--- START ---

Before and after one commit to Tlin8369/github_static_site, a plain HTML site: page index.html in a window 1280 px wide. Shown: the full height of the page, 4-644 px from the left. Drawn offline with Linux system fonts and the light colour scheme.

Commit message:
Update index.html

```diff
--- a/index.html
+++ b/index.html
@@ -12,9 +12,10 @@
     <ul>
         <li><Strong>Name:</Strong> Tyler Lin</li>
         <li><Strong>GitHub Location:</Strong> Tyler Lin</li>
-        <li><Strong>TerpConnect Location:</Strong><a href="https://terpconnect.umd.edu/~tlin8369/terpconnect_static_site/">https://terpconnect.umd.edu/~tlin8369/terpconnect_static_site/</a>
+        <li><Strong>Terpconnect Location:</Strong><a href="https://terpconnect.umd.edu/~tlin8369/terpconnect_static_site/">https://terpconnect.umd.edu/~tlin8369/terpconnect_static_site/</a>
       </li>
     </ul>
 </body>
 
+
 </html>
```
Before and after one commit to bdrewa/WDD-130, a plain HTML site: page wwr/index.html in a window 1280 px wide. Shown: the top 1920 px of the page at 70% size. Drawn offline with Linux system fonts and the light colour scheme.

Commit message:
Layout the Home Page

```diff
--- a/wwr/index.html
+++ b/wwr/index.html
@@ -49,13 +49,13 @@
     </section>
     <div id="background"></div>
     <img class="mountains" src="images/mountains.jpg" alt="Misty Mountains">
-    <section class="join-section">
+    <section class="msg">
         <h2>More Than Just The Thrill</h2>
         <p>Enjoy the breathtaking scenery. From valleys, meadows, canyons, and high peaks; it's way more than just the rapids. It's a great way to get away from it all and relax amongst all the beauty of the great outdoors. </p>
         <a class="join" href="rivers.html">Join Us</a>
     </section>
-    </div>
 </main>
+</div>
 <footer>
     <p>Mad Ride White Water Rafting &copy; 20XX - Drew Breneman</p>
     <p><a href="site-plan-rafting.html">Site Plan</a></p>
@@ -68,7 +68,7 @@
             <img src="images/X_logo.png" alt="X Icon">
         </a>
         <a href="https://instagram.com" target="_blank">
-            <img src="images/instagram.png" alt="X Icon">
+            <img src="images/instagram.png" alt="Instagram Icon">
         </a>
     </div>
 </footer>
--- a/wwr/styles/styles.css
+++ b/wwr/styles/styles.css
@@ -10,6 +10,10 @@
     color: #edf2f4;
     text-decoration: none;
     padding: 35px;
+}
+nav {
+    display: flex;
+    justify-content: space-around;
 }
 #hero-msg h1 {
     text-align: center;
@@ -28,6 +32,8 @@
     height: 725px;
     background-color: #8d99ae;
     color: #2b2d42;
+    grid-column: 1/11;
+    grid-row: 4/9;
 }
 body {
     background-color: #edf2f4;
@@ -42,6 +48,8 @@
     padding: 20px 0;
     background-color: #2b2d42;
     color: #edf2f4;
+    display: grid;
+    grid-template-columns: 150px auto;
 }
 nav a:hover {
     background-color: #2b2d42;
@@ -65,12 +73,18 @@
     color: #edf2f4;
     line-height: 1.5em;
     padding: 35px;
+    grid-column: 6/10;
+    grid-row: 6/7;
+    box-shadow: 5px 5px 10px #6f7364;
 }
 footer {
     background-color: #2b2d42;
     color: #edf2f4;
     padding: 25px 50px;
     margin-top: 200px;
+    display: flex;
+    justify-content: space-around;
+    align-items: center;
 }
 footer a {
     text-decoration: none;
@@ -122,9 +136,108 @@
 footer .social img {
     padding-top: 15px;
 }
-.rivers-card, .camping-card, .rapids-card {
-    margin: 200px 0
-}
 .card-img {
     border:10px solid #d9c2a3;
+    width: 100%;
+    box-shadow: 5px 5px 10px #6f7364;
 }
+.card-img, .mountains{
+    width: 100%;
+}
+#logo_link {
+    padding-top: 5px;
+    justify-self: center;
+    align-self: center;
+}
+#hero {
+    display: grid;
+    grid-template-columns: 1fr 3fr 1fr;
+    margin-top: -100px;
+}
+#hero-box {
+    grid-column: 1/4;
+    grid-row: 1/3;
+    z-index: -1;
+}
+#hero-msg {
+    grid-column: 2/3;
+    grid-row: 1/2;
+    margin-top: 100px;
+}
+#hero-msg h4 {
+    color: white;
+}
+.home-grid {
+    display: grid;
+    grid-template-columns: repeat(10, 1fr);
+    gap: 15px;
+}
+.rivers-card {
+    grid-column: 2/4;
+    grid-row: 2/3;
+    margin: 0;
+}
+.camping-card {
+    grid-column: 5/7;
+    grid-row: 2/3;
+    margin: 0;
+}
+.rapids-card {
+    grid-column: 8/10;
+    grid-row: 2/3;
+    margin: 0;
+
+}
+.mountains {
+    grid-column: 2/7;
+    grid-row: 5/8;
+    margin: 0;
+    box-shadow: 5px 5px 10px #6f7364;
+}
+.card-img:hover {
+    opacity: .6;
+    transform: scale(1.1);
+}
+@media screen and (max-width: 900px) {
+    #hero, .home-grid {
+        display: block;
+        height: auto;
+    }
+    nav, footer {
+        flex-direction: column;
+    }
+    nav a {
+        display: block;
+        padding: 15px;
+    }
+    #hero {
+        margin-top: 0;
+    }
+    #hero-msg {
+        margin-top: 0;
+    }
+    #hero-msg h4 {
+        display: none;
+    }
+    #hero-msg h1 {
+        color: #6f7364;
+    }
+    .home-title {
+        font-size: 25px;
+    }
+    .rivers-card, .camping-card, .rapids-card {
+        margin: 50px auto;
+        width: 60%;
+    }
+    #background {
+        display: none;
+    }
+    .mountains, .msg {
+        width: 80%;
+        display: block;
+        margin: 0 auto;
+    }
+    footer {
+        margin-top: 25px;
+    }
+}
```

--- END ---

→ WORK REQUIRED:
Copy from the entries above each line in which the string "background" can be found.

→ TASK OUTPUT:
     <div id="background"></div>
     background-color: #8d99ae;
     background-color: #edf2f4;
     background-color: #2b2d42;
     background-color: #2b2d42;
     background-color: #2b2d42;
+    #background {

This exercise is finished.